Jamuna river has almost dried up during the dry season. This aerial photograph was taken from Prem Jamunar Ghat’s point in Sariakandi upazila of Bogra, Bangladesh.
Photograph: Md Tanveer Hassan Rohan/National Geographic Travel Photographer of the Year Contest

National Geographic

These Rajasthani sisters were sitting on the staircase inside of their house relaxing and enjoy a cup of masala chai.
Photograph: Firdaus Hadzri/National Geographic Travel Photographer of the Year Contest

National Geographic

The Mundari tribe is a tribal group in south Sudan that haven’t changed their lifestyles much in centuries. The Mundari are one of the most prominent cattle herding tribes. They are primarily transhumant pastoralists, moving their herds of cattle to riverine pastures during the dry season and back to permanent settlements in Savanna forest during the rains.
Photograph: Mattia Passarini/National Geographic Travel Photographer of the Year Contest

My Camel My Shield
National Geographic

This was shot at Pushkar, Rajasthan during the famous camel fair which is being held there every year. This fair also attracts many tourists from all over the world.
Herders from around all over India gather at one place and trade, buy, sell their camels.
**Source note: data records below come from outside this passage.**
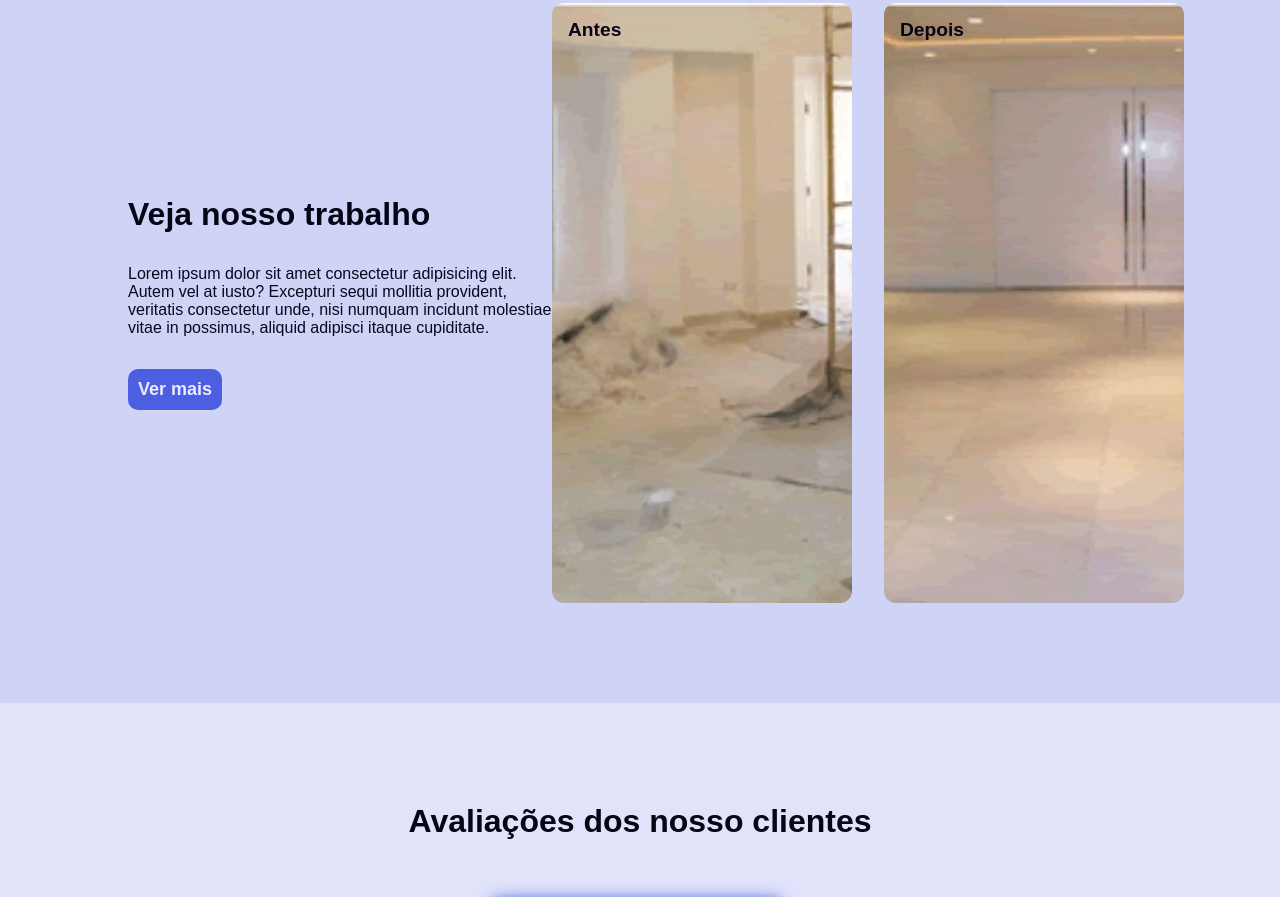
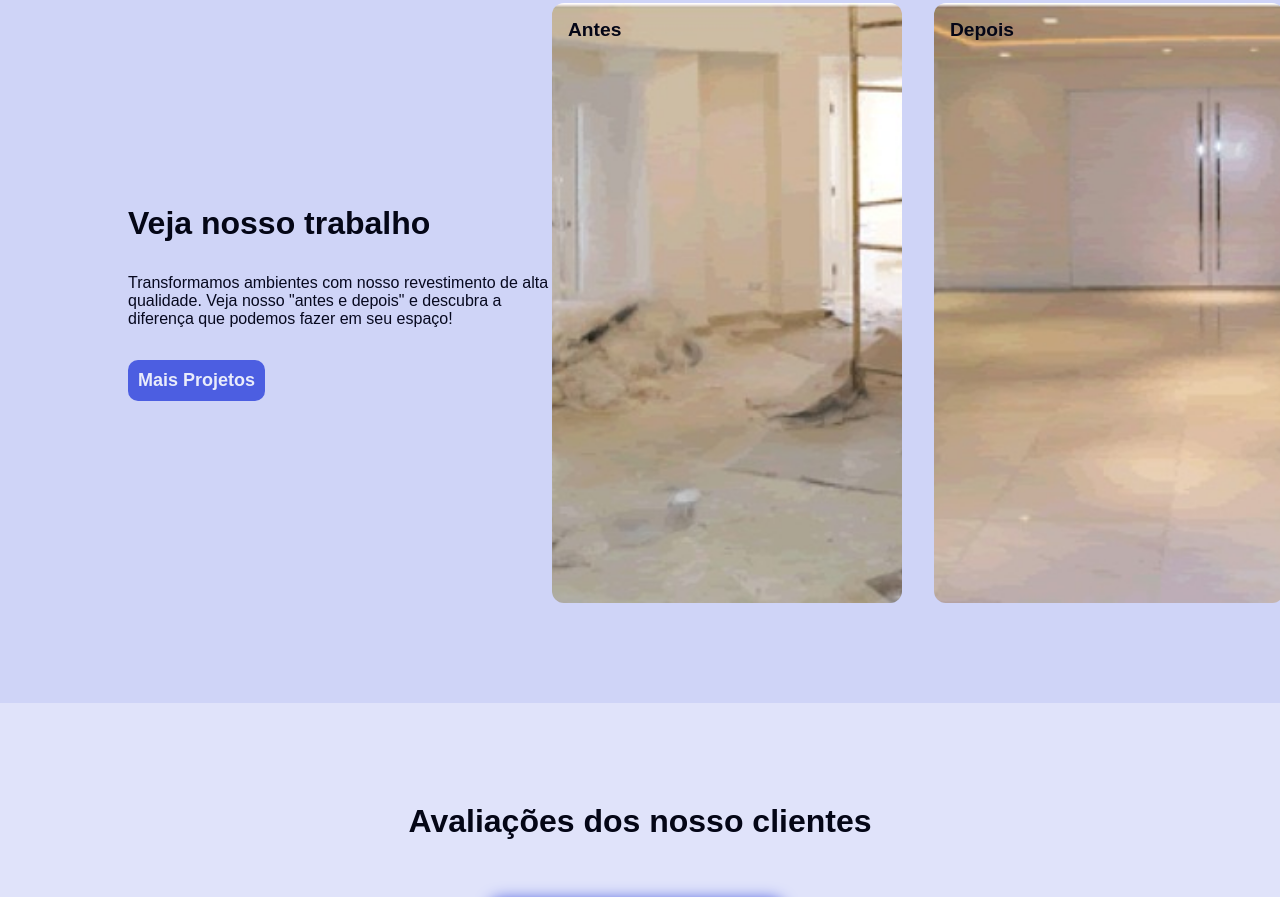
Before and after one commit to Claudio828/claudio-portifolio, a plain HTML site: page index.html in a window 1280 px wide. Shown: the part 2018-2915 px from the top of the page. Drawn offline with Linux system fonts and the light colour scheme.

Commit message:
texto referencia

```diff
--- a/css/index.css
+++ b/css/index.css
@@ -600,7 +600,7 @@ header {
 	display: flex;
 	flex-direction: column;
 	gap: 2rem;
-	max-width: 600px;
+	max-width: 450px;
 }
 
 .referenciai {
@@ -611,7 +611,7 @@ header {
 }
 
 .referenciai img {
-	width: 300px;
+	width: 350px;
 	height: 600px;
 	object-fit: cover;
 	border-radius: 12px;
--- a/index.html
+++ b/index.html
@@ -161,11 +161,10 @@
 					<div class="referenciat">
 						<h2>Veja nosso trabalho</h2>
 						<p>
-							Lorem ipsum dolor sit amet consectetur adipisicing elit. Autem vel at iusto? Excepturi sequi mollitia provident, veritatis consectetur unde, nisi numquam incidunt molestiae vitae in
-							possimus, aliquid adipisci itaque cupiditate.
+							Transformamos ambientes com nosso revestimento de alta qualidade. Veja nosso "antes e depois" e descubra a diferença que podemos fazer em seu espaço!
 						</p>
 						<div>
-							<a href="" class="button">Ver mais</a>
+							<a href="" class="button">Mais Projetos</a>
 						</div>
 					</div>
 					<div class="referenciai">
```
It is one of the biggest camel fair in the world.
Photograph: Sabbyy Sg/National Geographic Travel Photographer of the Year Contest
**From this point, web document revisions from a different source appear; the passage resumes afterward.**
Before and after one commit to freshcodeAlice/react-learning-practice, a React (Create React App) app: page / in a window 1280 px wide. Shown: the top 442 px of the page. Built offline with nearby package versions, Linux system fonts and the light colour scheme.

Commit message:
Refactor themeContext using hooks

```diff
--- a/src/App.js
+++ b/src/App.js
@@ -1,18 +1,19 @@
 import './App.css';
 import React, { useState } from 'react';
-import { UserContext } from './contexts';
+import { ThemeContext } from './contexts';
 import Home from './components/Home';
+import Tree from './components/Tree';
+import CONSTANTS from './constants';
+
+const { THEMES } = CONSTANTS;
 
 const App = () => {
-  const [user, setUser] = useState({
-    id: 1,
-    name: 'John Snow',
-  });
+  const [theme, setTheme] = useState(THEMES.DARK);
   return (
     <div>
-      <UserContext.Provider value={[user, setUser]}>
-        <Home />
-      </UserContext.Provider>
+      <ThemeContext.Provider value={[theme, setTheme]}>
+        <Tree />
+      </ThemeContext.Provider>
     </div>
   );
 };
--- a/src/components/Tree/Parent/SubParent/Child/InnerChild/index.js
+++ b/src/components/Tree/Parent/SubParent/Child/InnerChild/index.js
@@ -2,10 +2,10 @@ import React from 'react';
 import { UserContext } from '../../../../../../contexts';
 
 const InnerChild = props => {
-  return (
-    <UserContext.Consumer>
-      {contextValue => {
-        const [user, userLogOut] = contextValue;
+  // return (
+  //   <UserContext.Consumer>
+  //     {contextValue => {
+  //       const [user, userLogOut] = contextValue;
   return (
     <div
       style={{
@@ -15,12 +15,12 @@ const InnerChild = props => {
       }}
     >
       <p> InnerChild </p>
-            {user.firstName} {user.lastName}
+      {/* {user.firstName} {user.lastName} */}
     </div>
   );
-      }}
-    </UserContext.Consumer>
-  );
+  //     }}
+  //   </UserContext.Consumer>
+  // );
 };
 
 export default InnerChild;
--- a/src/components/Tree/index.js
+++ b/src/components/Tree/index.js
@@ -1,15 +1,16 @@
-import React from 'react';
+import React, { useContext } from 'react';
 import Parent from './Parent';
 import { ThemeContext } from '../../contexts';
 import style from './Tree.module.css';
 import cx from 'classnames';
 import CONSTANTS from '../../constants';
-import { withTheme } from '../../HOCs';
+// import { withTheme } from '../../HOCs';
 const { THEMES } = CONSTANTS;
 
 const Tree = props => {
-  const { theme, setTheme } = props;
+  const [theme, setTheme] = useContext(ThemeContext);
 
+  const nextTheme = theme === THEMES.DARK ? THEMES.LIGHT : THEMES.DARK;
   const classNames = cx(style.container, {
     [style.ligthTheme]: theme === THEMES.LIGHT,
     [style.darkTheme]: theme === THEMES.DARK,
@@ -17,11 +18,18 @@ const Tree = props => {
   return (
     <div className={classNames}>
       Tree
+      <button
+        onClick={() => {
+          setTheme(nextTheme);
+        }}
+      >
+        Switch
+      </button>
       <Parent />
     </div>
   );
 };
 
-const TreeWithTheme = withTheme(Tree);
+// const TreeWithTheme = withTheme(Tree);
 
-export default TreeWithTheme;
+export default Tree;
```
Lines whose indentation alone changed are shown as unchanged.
Cuban Barber
National Geographic

This Cuban barber has a shop in the run down building he lives in. He has managed to hook up water and electricity and has a steady flow of clients. I couldn’t get enough of the atmosphere and visited the shop several times and each time was welcomed in with a smile.
Photograph: Kelly Beckta/National Geographic Travel Photographer of the Year Contest

Shepherd and the wolf
National Geographic

In picture, the shepherds along with the herd dogs lead their flock of sheep and goats. This family was returning back after feasting on the lush meadows of Himalayas and moments later they all crossed rupinPass, to get back to their home. Most of the goats in the flock carry basic items shepherds need for their survival in this journey. The shepherd dogs are seen with spiked collars around their necks, which is to give them a chance against an attack from the leopard or a bear.
Photograph: Nitish Thakur/National Geographic Travel Photographer of the Year Contest